══ Supplied records
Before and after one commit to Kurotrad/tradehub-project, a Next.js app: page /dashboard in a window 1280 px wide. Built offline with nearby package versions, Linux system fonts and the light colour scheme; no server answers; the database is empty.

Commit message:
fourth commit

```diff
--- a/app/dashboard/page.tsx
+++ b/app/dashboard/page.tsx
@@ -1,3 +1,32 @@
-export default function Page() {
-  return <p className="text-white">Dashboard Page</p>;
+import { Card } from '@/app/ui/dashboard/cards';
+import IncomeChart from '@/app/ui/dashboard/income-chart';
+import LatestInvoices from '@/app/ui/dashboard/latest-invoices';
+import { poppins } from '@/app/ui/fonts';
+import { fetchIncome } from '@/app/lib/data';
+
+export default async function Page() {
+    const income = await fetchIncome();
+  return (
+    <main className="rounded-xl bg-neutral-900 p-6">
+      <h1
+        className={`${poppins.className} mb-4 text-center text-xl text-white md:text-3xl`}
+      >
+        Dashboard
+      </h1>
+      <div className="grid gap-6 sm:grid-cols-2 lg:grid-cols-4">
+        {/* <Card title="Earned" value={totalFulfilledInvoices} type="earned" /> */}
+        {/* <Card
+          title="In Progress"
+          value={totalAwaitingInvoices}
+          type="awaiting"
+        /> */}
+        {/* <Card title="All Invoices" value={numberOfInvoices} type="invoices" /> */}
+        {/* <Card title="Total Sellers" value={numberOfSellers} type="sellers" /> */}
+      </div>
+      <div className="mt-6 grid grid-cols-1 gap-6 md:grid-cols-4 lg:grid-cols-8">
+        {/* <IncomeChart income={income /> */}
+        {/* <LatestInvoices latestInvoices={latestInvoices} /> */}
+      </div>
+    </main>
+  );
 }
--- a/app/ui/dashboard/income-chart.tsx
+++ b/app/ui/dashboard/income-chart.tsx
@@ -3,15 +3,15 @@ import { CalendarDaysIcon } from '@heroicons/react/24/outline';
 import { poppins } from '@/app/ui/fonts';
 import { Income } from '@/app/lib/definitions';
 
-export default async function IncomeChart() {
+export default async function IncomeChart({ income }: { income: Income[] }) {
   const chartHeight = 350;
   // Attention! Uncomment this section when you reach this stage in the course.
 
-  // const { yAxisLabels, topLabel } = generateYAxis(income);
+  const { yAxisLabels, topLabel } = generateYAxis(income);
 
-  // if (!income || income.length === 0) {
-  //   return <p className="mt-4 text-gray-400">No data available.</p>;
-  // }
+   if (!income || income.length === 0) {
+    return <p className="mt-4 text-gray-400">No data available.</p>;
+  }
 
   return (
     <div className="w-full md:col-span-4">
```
════
══ Supplied records
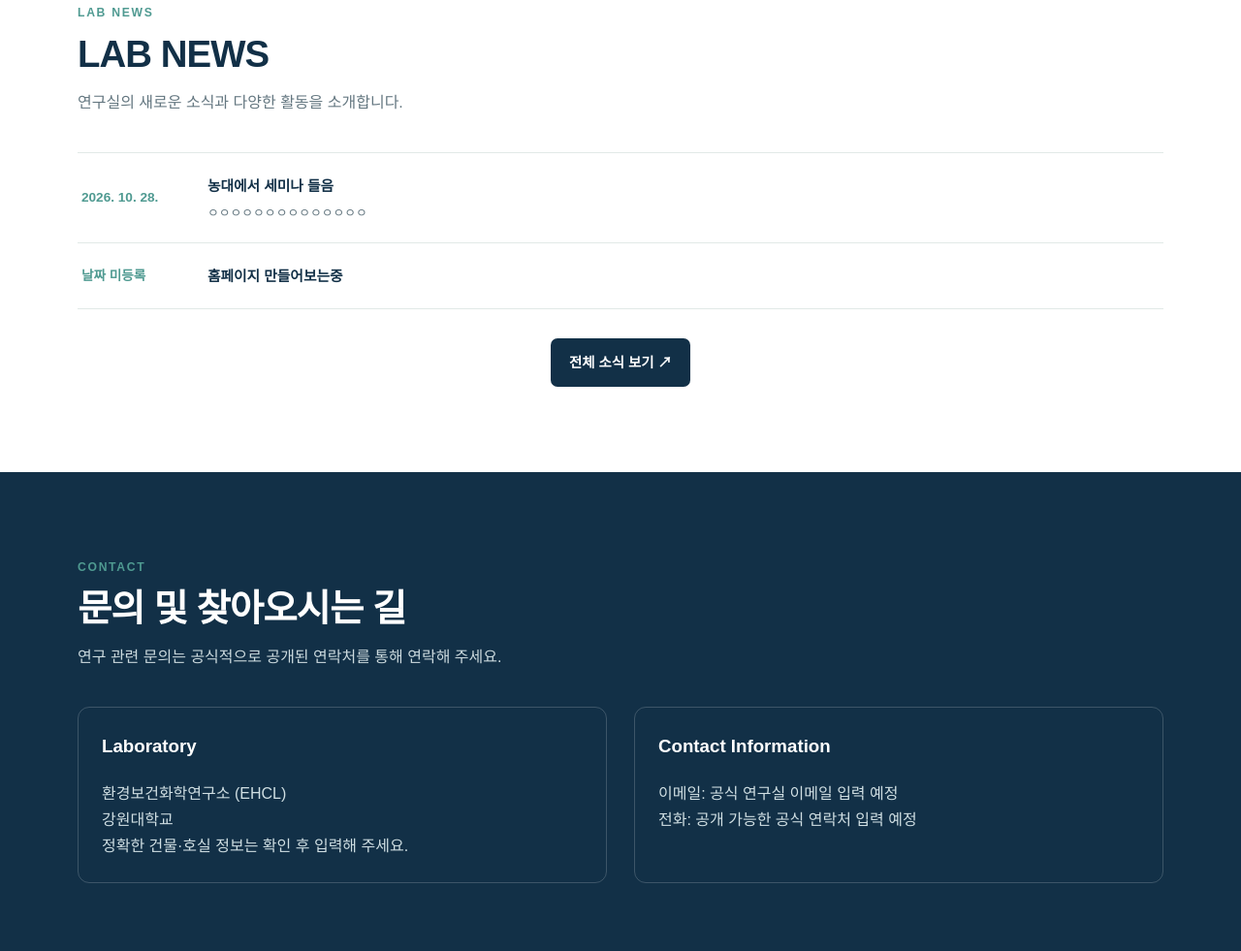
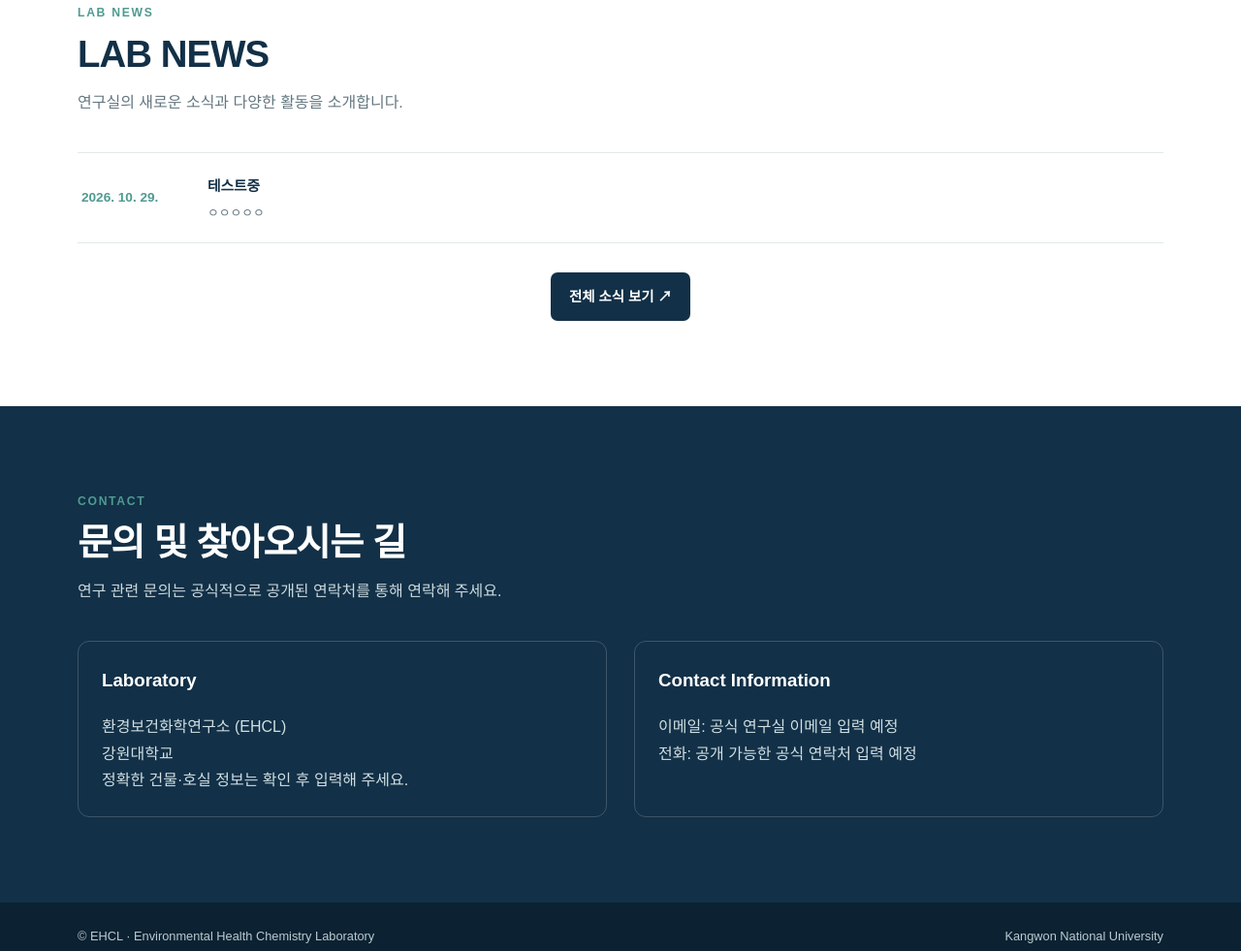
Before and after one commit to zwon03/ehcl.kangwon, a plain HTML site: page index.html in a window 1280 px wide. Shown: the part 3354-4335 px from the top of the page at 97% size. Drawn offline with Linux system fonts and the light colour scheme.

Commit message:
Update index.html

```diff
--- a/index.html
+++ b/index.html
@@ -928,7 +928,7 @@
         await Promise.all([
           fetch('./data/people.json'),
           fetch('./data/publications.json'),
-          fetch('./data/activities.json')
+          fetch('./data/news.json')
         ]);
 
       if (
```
════
• Problem description
Across the material, count every line that holds "const" and state only how many there are.

• Final answer
4